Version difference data
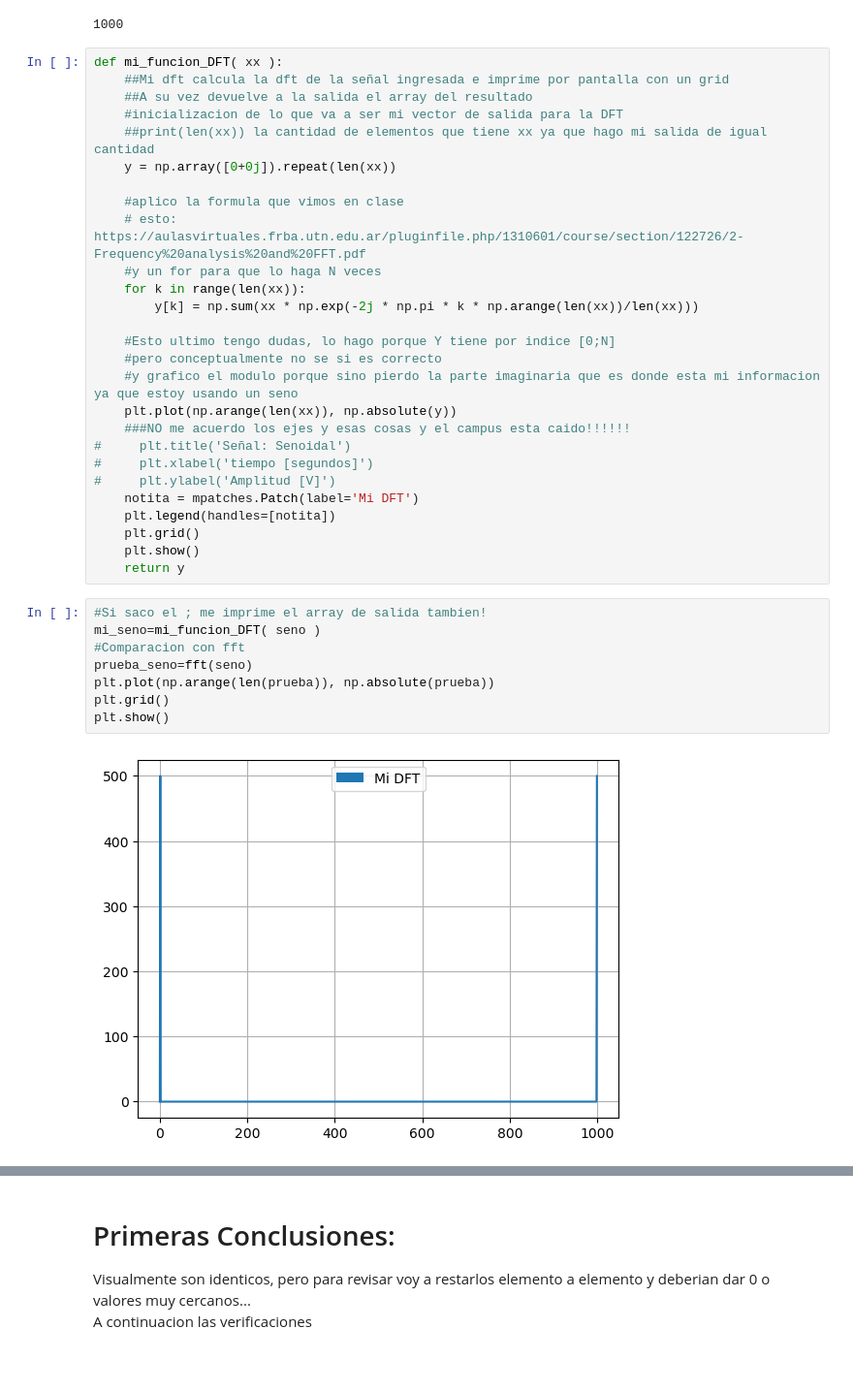
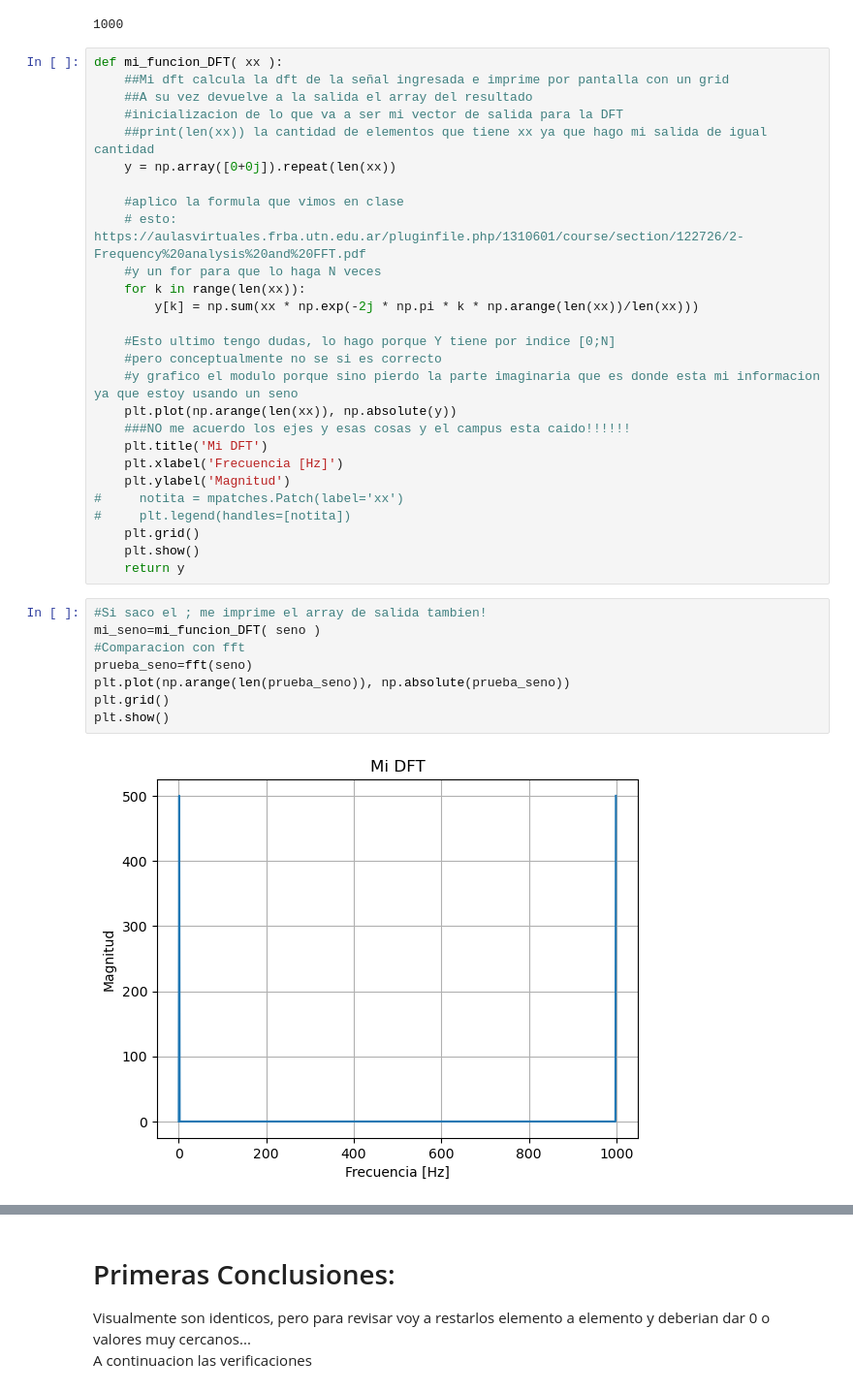
Before and after one commit to EmaOlay/PDS2021, a Jupyter notebook: TS2.ipynb, the cells around one changed output, grey strips where cells are left out. Shown at 97% size. Cells and saved outputs as stored; diff of their text form; blank space fills up the shorter version.

```diff
--- a/TS2.ipynb
+++ b/TS2.ipynb
@@ -54,24 +54,24 @@ def mi_funcion_DFT( xx ):
     #y grafico el modulo porque sino pierdo la parte imaginaria que es donde esta mi informacion ya que estoy usando un seno
     plt.plot(np.arange(len(xx)), np.absolute(y))
     ###NO me acuerdo los ejes y esas cosas y el campus esta caido!!!!!!
-#     plt.title('Señal: Senoidal')
-#     plt.xlabel('tiempo [segundos]')
-#     plt.ylabel('Amplitud [V]')
-    notita = mpatches.Patch(label='Mi DFT')
-    plt.legend(handles=[notita])
+    plt.title('Mi DFT')
+    plt.xlabel('Frecuencia [Hz]')
+    plt.ylabel('Magnitud')
+#     notita = mpatches.Patch(label='xx')
+#     plt.legend(handles=[notita])
     plt.grid()
     plt.show()
     return y
 # %%
 #Si saco el ; me imprime el array de salida tambien!
 mi_seno=mi_funcion_DFT( seno )
 #Comparacion con fft
 prueba_seno=fft(seno)
-plt.plot(np.arange(len(prueba)), np.absolute(prueba))
+plt.plot(np.arange(len(prueba_seno)), np.absolute(prueba_seno))
 plt.grid()
 plt.show()
 # %% [output]
-[figure, old version]
+[figure, new version]
 [figure]
 # %% [markdown]
 # Primeras Conclusiones:
```
Also changed, not shown: parts of 4 cells of this notebook.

• ACTION ITEM
Could you reproduce every record above exactly, leaving out any pictures?

• TASK RESPONSE
Before and after one commit to EmaOlay/PDS2021, a Jupyter notebook: TS2.ipynb, the cells around one changed output, grey strips where cells are left out. Shown at 97% size. Cells and saved outputs as stored; diff of their text form; blank space fills up the shorter version.

```diff
--- a/TS2.ipynb
+++ b/TS2.ipynb
@@ -54,24 +54,24 @@ def mi_funcion_DFT( xx ):
     #y grafico el modulo porque sino pierdo la parte imaginaria que es donde esta mi informacion ya que estoy usando un seno
     plt.plot(np.arange(len(xx)), np.absolute(y))
     ###NO me acuerdo los ejes y esas cosas y el campus esta caido!!!!!!
-#     plt.title('Señal: Senoidal')
-#     plt.xlabel('tiempo [segundos]')
-#     plt.ylabel('Amplitud [V]')
-    notita = mpatches.Patch(label='Mi DFT')
-    plt.legend(handles=[notita])
+    plt.title('Mi DFT')
+    plt.xlabel('Frecuencia [Hz]')
+    plt.ylabel('Magnitud')
+#     notita = mpatches.Patch(label='xx')
+#     plt.legend(handles=[notita])
     plt.grid()
     plt.show()
     return y
 # %%
 #Si saco el ; me imprime el array de salida tambien!
 mi_seno=mi_funcion_DFT( seno )
 #Comparacion con fft
 prueba_seno=fft(seno)
-plt.plot(np.arange(len(prueba)), np.absolute(prueba))
+plt.plot(np.arange(len(prueba_seno)), np.absolute(prueba_seno))
 plt.grid()
 plt.show()
 # %% [output]
-[figure, old version]
+[figure, new version]
 [figure]
 # %% [markdown]
 # Primeras Conclusiones:
```
Also changed, not shown: parts of 4 cells of this notebook.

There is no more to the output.